According to the superseding indictment, Hall, Schuster, Rall, and Cockerell engaged in monetary transactions in criminally derived property, spending proceeds of the fraud to further enrich themselves and others through the purchase of luxury vehicles and chartered vessels, among other property.
The superseding indictment alleges that as a result of the scheme, Xpress Compounding paid Cockerell approximately $2.4 million, Zeutzius approximately $7.6 million and Ranelle approximately $4.1 million in illegal kickbacks, for a total of approximately $14.1 million in illegal kickbacks.
The charges in the superseding indictment are merely allegations and all defendants are presumed innocent until proven guilty beyond a reasonable doubt in a court of law.
DCIS, DOL-OIG, the U.S. Department of Health and Human Services Office of Inspector General, the FBI and the U.S. Department of Veterans Affairs Office of Inspector General investigated the case. Assistant Chief Adrienne Frazior and Trial Attorney Brynn Schiess of the Criminal Division’s Fraud Section are prosecuting the case.

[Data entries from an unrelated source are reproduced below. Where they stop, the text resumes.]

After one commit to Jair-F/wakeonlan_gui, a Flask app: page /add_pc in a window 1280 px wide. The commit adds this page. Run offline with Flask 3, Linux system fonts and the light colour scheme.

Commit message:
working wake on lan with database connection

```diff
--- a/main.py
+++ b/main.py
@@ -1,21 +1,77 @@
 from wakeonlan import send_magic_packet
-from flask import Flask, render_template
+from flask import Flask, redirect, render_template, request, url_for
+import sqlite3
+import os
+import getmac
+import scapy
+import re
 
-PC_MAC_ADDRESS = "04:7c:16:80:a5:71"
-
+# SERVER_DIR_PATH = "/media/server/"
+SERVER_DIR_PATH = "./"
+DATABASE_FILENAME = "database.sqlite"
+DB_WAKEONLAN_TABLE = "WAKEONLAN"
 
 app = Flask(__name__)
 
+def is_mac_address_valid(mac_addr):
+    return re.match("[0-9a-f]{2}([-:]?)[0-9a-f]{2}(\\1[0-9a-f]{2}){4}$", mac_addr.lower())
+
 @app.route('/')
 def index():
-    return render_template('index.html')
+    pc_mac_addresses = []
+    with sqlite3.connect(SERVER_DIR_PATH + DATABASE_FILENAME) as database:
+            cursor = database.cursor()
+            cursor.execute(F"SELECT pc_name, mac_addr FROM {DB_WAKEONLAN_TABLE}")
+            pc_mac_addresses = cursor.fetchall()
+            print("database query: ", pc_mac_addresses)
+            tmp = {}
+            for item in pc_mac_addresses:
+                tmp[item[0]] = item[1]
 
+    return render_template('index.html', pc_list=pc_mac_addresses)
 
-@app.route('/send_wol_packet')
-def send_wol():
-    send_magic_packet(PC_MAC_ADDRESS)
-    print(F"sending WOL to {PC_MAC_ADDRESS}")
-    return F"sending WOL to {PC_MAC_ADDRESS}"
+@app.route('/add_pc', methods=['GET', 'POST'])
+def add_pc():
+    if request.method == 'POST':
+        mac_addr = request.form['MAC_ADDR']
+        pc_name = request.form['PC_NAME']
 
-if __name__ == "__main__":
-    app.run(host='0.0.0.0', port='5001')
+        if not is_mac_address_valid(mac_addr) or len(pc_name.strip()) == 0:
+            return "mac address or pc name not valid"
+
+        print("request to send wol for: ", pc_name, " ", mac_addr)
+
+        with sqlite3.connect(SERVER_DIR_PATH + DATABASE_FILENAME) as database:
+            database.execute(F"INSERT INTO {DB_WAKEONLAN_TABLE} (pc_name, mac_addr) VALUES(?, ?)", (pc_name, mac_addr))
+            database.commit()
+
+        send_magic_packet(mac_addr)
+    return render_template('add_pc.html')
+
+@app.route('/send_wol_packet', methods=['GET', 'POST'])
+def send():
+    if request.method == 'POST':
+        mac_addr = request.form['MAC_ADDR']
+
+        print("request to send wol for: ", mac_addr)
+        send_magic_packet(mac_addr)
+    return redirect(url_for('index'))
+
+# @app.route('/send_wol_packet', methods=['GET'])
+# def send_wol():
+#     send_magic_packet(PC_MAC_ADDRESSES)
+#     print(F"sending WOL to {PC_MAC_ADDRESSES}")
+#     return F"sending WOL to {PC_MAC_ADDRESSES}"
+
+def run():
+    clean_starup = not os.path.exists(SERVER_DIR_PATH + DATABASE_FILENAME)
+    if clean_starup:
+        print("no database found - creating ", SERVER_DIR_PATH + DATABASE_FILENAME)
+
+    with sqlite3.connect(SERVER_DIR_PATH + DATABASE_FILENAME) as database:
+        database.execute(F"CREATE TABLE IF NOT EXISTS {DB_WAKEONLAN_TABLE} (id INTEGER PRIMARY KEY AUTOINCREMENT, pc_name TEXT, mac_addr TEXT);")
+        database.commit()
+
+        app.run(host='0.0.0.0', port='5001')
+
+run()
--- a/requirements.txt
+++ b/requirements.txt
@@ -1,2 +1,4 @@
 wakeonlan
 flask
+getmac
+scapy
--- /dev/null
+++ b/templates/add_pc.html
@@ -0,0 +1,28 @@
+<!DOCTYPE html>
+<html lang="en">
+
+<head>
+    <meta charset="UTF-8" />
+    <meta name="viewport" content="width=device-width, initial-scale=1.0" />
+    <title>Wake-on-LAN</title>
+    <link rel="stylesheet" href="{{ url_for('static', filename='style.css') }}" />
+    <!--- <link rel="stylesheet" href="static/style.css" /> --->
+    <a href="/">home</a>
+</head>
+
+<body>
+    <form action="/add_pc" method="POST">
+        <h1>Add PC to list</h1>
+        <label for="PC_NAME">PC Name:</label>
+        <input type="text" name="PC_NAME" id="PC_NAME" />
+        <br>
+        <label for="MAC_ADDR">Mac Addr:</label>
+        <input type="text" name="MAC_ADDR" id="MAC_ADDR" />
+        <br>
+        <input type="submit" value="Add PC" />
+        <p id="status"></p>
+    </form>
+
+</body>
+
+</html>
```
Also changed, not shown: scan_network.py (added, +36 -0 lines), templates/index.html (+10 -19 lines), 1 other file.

The Fraud Section leads the Medicare Fraud Strike Force, which is part of a joint initiative between the Department of Justice and the U.S. Department of Health and Human Services (HHS) to focus their efforts to prevent and deter fraud and enforce current anti-fraud laws around the country. Since its inception in March 2007, the Medicare Fraud Strike Force, which maintains 15 strike forces operating in 23 districts, has charged nearly 4,000 defendants who have collectively billed the Medicare program for more than $14 billion.
The year 2020 marks the 150th anniversary of the Department of Justice. Learn more about the history of our agency at www.Justice.gov/Celebrating150Years.